University of Chicago Professor Lauren Berlant will deliver the 2014 Ioan Davies Memorial Lecture at York University. Berlant’s talk is titled “Living in Ellipsis: On Biopolitics and the Attachment to Life” and it will take place Wednesday, Oct. 15, from 5 to 7pm, in the Collaboratory, Second Floor, Scott Library on the Keele campus.
Drawing inspiration from the novel A Single Man (1964) by Christopher Isherwood, Harryette Mullen’s Sleeping with the Dictionary (2002), Claudi Rankine’s poem Don’t Let Me Be Lonely and the 2009 film based on Isherwood’s novel, Berlant will discuss social abandonment and the precariousness of life at large.
“This talk is located in a shattered, formally inconsistent, yet intelligible zone defined by being in life without wanting the world,” writes Berlant in her lecture synopsis. “It describes an aesthetics and a subjectivity shaped on one side by suicide and on the other by a life drive that is also, paradoxically, negative, in that it turns toward life by turning away from the world of injury, negation, and contingency that endure as a defining presence for biopolitical subjects. It suggests attending to and developing a dissociative poetics,” she says.
Berlant is the George M. Pullman Distinguished Service Professor in the Department of English Language and Literature at the University of Chicago. Her national sentimentality trilogy—The Anatomy of National Fantasy (1991), The Queen of America Goes to Washington City: Essays on Sex and Citizenship (1997), and The Female Complaint: The Unfinished Business of Sentimentality in American Culture (2008), morphed into a quartet, with Cruel Optimism (2011), that addresses transnational precarious publics and the aesthetics of affective adjustment in the contemporary United States and Europe. Her interest in affect, aesthetics and politics is also expressed in the edited volumes Intimacy (2000), Compassion (2004), and On the Case (Critical Inquiry, 2007). Her most recent books are Desire/Love (2012) and, with Lee Edelman, Sex, or the Unbearable (2014).

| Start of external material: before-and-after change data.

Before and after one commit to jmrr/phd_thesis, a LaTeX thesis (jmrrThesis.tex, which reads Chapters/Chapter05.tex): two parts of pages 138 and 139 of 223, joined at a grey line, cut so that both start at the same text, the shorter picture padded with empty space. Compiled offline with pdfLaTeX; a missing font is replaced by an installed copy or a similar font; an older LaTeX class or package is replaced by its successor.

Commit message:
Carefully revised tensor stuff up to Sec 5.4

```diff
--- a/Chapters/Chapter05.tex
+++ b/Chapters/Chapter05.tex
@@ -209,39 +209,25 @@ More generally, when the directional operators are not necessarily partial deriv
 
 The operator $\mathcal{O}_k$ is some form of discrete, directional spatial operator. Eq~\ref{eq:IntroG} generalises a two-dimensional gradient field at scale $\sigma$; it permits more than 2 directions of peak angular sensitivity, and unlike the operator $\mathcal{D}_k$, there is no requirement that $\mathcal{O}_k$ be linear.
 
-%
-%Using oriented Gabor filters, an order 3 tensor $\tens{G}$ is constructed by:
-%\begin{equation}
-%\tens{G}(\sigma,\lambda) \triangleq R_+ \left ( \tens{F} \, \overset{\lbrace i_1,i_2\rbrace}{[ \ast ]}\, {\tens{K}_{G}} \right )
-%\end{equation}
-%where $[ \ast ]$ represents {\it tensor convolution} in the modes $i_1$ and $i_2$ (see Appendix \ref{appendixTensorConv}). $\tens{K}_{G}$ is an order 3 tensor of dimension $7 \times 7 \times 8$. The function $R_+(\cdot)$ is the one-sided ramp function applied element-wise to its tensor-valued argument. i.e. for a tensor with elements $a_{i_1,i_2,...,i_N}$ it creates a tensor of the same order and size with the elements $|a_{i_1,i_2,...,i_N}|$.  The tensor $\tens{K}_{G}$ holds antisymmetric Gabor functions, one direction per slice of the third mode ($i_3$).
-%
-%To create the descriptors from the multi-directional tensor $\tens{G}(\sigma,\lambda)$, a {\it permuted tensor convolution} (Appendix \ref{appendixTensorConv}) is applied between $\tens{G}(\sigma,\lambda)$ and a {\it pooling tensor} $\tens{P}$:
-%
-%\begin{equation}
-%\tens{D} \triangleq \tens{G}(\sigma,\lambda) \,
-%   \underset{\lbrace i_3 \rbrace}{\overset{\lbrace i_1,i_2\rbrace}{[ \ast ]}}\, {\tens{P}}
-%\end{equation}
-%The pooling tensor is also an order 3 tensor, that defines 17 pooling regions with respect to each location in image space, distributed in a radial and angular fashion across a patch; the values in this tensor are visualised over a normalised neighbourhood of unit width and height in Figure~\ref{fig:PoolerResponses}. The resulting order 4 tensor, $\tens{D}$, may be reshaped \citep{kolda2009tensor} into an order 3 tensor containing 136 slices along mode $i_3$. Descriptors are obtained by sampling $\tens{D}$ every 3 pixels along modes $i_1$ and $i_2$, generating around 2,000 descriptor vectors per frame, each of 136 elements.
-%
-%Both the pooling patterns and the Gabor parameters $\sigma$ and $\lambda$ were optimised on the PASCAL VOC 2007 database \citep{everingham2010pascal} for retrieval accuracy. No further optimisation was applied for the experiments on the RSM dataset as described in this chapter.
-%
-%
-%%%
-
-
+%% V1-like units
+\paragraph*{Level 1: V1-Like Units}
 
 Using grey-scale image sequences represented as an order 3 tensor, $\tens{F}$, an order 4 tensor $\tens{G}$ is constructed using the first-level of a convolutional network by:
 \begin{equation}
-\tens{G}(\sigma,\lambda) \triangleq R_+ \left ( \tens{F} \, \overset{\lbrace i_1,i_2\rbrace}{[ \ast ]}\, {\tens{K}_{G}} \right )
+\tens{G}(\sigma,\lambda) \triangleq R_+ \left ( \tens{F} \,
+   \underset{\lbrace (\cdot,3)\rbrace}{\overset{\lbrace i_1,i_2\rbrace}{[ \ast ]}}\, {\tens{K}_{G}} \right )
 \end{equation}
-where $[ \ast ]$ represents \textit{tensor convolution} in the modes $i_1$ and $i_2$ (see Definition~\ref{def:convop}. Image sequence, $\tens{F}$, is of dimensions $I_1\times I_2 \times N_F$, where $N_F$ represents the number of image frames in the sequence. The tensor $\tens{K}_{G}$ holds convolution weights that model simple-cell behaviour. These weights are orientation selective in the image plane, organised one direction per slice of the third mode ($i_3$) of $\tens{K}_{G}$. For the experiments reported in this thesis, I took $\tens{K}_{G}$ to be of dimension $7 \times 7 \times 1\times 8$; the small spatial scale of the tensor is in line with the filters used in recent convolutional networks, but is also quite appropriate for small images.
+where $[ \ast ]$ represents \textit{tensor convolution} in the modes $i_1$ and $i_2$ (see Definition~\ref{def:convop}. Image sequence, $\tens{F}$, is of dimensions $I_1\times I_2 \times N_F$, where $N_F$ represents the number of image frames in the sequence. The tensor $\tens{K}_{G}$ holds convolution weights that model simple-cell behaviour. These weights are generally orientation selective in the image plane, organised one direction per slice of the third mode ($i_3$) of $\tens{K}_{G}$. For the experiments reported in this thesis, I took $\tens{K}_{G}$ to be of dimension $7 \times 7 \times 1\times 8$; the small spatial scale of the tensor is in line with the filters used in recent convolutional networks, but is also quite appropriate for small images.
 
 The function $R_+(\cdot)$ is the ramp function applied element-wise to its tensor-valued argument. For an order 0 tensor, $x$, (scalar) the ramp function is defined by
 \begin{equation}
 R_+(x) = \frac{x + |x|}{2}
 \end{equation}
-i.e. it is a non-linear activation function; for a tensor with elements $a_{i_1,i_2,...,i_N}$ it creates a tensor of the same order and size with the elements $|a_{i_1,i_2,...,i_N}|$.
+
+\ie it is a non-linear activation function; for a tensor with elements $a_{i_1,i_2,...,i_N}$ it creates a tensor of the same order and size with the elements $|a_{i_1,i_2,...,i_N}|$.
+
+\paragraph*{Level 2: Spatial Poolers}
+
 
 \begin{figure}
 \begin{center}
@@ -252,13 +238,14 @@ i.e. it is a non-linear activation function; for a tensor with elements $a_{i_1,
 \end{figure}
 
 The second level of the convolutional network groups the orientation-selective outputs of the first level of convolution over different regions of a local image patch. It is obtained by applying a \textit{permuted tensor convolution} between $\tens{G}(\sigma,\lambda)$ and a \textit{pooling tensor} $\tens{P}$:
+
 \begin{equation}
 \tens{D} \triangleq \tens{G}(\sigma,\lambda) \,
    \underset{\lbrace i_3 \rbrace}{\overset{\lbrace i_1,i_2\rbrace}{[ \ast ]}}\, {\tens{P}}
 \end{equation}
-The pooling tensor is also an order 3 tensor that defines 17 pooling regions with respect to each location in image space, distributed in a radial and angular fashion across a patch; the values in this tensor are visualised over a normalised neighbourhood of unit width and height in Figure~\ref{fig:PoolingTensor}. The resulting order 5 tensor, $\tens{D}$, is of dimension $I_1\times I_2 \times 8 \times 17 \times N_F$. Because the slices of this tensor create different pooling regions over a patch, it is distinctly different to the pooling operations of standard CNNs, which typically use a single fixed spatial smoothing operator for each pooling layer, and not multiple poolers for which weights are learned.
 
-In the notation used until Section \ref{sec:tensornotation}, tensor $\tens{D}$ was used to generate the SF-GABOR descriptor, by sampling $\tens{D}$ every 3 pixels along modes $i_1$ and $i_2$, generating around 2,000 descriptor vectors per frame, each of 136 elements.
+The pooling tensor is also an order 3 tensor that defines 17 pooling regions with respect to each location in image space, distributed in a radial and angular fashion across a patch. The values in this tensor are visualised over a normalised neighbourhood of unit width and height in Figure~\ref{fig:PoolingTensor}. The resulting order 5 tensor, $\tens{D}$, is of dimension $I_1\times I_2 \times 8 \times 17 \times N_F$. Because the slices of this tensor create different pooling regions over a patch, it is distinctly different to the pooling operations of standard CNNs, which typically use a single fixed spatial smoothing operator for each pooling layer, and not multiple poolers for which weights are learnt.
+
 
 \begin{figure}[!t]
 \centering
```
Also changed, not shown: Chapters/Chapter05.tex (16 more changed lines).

The Ioan Davies Memorial Lecture commemorates the life and work of Ioan Davies, who explored art and popular culture in terms of the kinds of opportunities they offer for common political action. Davies was the founder of the journal border/lines and author of several works of fiction and non-fiction, including Cultural Studies and Beyond: Fragments of Empire (Routledge, 1995), Writers in Prison (Blackwell, 1990) and Social Mobility and Political Change (Pall Mall, 1970). Davies taught graduate courses on aesthetics and contemporary critical theory in the Department of Social & Political Thought and was influential in establishing the African Studies Program and the Graduate Program in Communication and Culture. Davies died suddenly on Feb. 15, 2000.

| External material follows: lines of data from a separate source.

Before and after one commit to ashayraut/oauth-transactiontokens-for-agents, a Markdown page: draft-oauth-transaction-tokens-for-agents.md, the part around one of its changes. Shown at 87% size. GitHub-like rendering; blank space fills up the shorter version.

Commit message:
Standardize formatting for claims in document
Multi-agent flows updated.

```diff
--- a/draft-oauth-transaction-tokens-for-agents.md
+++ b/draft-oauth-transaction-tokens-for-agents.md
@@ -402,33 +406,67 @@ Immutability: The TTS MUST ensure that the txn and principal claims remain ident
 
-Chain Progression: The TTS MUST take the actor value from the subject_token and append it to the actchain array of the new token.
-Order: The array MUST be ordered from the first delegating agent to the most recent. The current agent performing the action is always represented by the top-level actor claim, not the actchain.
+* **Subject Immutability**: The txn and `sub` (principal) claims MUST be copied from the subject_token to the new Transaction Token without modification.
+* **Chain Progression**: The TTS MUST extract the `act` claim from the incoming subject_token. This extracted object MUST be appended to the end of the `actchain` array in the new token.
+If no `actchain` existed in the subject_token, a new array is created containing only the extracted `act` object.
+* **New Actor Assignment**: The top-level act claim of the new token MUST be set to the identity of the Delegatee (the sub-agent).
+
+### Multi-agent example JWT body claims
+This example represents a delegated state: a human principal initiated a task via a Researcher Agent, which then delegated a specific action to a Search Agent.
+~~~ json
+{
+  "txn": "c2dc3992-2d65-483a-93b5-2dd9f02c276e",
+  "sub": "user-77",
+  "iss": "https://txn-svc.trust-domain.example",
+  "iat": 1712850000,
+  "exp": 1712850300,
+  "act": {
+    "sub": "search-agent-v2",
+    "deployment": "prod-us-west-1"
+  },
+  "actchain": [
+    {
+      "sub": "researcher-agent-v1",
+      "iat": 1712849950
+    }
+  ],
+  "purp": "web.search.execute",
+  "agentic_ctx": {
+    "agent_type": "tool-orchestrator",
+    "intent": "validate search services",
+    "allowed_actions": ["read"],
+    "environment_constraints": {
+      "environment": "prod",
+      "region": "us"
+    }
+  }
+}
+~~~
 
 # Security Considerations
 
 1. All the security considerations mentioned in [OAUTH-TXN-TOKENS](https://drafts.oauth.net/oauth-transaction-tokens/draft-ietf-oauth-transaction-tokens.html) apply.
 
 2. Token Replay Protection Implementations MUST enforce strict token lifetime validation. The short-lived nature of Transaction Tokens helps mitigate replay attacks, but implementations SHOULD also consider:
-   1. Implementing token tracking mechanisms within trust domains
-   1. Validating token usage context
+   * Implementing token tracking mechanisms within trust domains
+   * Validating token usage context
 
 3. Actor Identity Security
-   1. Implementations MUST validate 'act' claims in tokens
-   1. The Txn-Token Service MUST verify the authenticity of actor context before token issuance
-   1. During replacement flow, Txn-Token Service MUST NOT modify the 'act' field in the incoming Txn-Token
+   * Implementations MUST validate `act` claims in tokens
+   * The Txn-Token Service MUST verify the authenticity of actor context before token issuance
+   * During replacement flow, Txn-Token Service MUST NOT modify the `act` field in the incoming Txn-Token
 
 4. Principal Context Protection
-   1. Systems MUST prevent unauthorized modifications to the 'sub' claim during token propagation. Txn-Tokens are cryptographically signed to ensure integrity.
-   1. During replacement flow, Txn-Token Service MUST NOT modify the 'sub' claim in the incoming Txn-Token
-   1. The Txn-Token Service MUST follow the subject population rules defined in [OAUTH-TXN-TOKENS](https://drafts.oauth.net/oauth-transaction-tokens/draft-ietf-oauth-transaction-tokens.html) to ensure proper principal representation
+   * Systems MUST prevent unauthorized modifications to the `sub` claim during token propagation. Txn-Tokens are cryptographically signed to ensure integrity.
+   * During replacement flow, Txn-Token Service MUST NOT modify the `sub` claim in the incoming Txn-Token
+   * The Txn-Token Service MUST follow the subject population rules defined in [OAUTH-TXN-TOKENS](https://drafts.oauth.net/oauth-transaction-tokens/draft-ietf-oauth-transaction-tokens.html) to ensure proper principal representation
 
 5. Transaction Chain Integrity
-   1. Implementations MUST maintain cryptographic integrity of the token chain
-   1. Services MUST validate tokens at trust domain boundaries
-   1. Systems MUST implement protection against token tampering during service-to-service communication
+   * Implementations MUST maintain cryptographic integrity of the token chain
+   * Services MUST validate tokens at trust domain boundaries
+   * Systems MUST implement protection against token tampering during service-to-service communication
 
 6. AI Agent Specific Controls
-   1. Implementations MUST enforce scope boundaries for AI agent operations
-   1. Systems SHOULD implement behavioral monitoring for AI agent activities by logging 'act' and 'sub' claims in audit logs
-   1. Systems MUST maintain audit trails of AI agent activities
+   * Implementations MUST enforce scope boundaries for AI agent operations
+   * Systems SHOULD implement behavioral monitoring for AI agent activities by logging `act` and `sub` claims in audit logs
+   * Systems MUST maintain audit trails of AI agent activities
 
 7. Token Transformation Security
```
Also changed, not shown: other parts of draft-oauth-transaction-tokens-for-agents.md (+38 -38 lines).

The annual Ioan Davies Memorial Lecture Series brings prominent international thinkers to York to present their views on culture, democracy and society in changing global contexts. Each year, the Ioan Davies Memorial Lecture invites Davies’ many distinguished colleagues, students and friends to say a few words on the legacy of his work and life.
The Ioan Davies Memorial Lecture is sponsored by: The Joint Graduate Program in Communication & Culture, the Faculty of Graduate Studies, the Faculty of Liberal Arts & Professional Studies, the Department of English and the Department of Communications Studies.
The lecture is free and open to the public. All are welcome to attend.